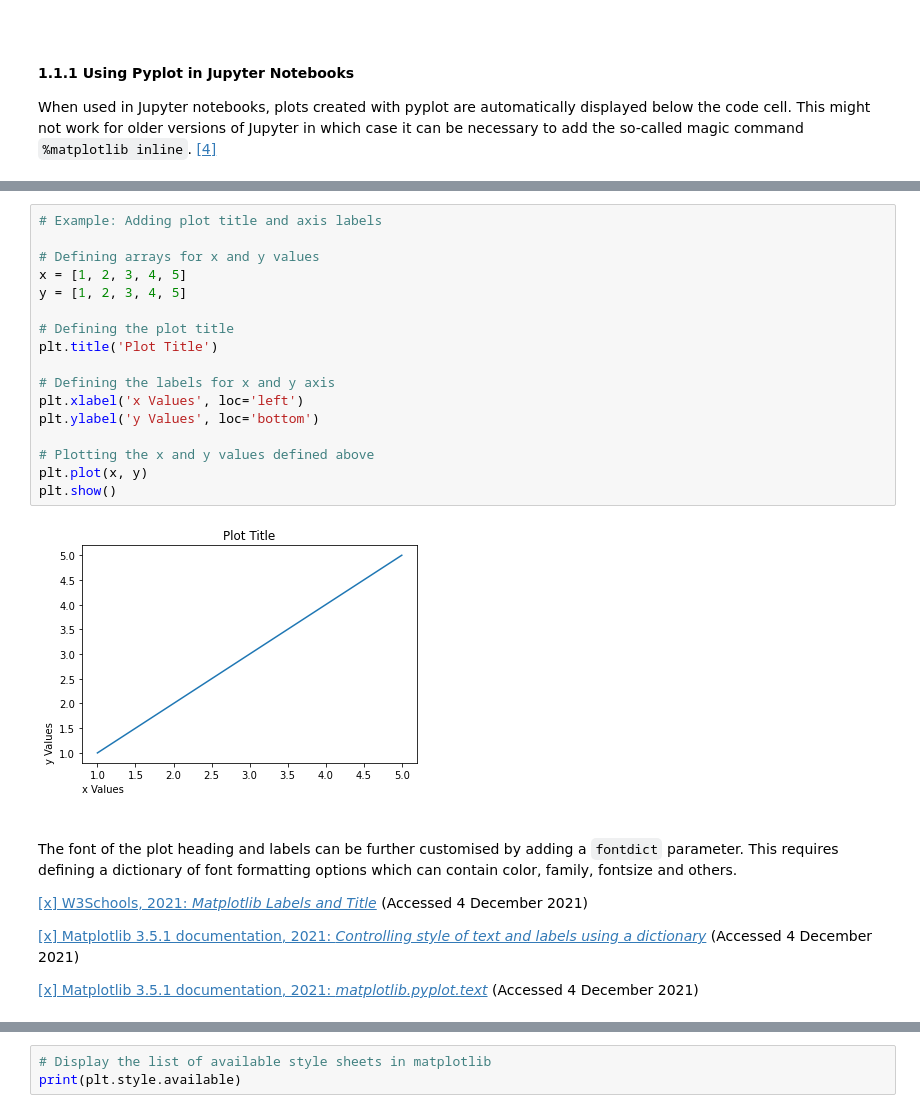
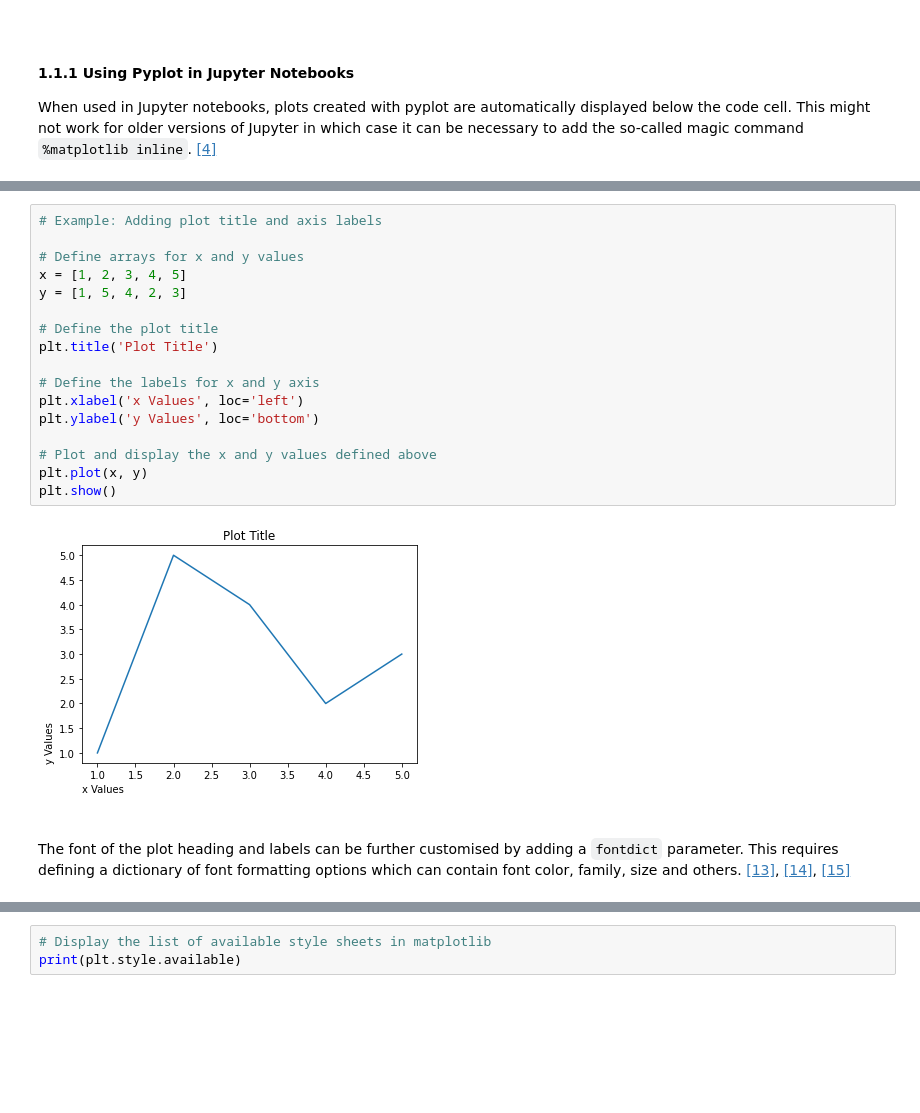
Before and after one commit to ssteffens/fundamentals-data-analysis-assessment, a Jupyter notebook: pyplot.ipynb, the cells around one changed output, grey strips where cells are left out. Saved outputs shown, nothing was run; the diff lists cells and outputs as text; blank space fills up the shorter version.

```diff
--- a/pyplot.ipynb
+++ b/pyplot.ipynb
@@ -177,33 +205,27 @@ plt.plot(x, y, '*')
 # %%
 # Example: Adding plot title and axis labels
 
-# Defining arrays for x and y values
+# Define arrays for x and y values
 x = [1, 2, 3, 4, 5]
-y = [1, 2, 3, 4, 5]
+y = [1, 5, 4, 2, 3]
 
-# Defining the plot title
+# Define the plot title
 plt.title('Plot Title')
 
-# Defining the labels for x and y axis
+# Define the labels for x and y axis
 plt.xlabel('x Values', loc='left')
 plt.ylabel('y Values', loc='bottom')
 
-# Plotting the x and y values defined above
+# Plot and display the x and y values defined above
 plt.plot(x, y)
 plt.show()
 # %% [output]
-[figure, old version]
+[figure, new version]
 # %% [markdown]
 <br>
 
 The font of the plot heading and labels can be further customised by adding a `fontdict` parameter.
-This requires defining a dictionary of font formatting options which can contain color, family, fontsize and others.
-
-[[x] W3Schools, 2021: *Matplotlib Labels and Title*](https://www.w3schools.com/python/matplotlib_labels.asp) (Accessed 4 December 2021)
-
-[[x] Matplotlib 3.5.1 documentation, 2021: *Controlling style of text and labels using a dictionary*](https://matplotlib.org/stable/gallery/text_labels_and_annotations/text_fontdict.html) (Accessed 4 December 2021)
-
-[[x] Matplotlib 3.5.1 documentation, 2021: *matplotlib.pyplot.text*](https://matplotlib.org/stable/api/_as_gen/matplotlib.pyplot.text.html) (Accessed 4 December 2021)
+This requires defining a dictionary of font formatting options which can contain font color, family, size and others. [[13]](#reference13), [[14]](#reference14), [[15]](#reference15)
 # %%
 # Example: Formatting fonts with font dictionaries
 
```
Also changed, not shown: parts of 71 cells of this notebook, 1 other file.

####

PROBLEM TO WORK ON ▸ Only the pictures are dropped when you print the material; everything else is copied exactly.

EXERCISE OUTPUT ▸
Before and after one commit to ssteffens/fundamentals-data-analysis-assessment, a Jupyter notebook: pyplot.ipynb, the cells around one changed output, grey strips where cells are left out. Saved outputs shown, nothing was run; the diff lists cells and outputs as text; blank space fills up the shorter version.

```diff
--- a/pyplot.ipynb
+++ b/pyplot.ipynb
@@ -177,33 +205,27 @@ plt.plot(x, y, '*')
 # %%
 # Example: Adding plot title and axis labels
 
-# Defining arrays for x and y values
+# Define arrays for x and y values
 x = [1, 2, 3, 4, 5]
-y = [1, 2, 3, 4, 5]
+y = [1, 5, 4, 2, 3]
 
-# Defining the plot title
+# Define the plot title
 plt.title('Plot Title')
 
-# Defining the labels for x and y axis
+# Define the labels for x and y axis
 plt.xlabel('x Values', loc='left')
 plt.ylabel('y Values', loc='bottom')
 
-# Plotting the x and y values defined above
+# Plot and display the x and y values defined above
 plt.plot(x, y)
 plt.show()
 # %% [output]
-[figure, old version]
+[figure, new version]
 # %% [markdown]
 <br>
 
 The font of the plot heading and labels can be further customised by adding a `fontdict` parameter.
-This requires defining a dictionary of font formatting options which can contain color, family, fontsize and others.
-
-[[x] W3Schools, 2021: *Matplotlib Labels and Title*](https://www.w3schools.com/python/matplotlib_labels.asp) (Accessed 4 December 2021)
-
-[[x] Matplotlib 3.5.1 documentation, 2021: *Controlling style of text and labels using a dictionary*](https://matplotlib.org/stable/gallery/text_labels_and_annotations/text_fontdict.html) (Accessed 4 December 2021)
-
-[[x] Matplotlib 3.5.1 documentation, 2021: *matplotlib.pyplot.text*](https://matplotlib.org/stable/api/_as_gen/matplotlib.pyplot.text.html) (Accessed 4 December 2021)
+This requires defining a dictionary of font formatting options which can contain font color, family, size and others. [[13]](#reference13), [[14]](#reference14), [[15]](#reference15)
 # %%
 # Example: Formatting fonts with font dictionaries
 
```
Also changed, not shown: parts of 71 cells of this notebook, 1 other file.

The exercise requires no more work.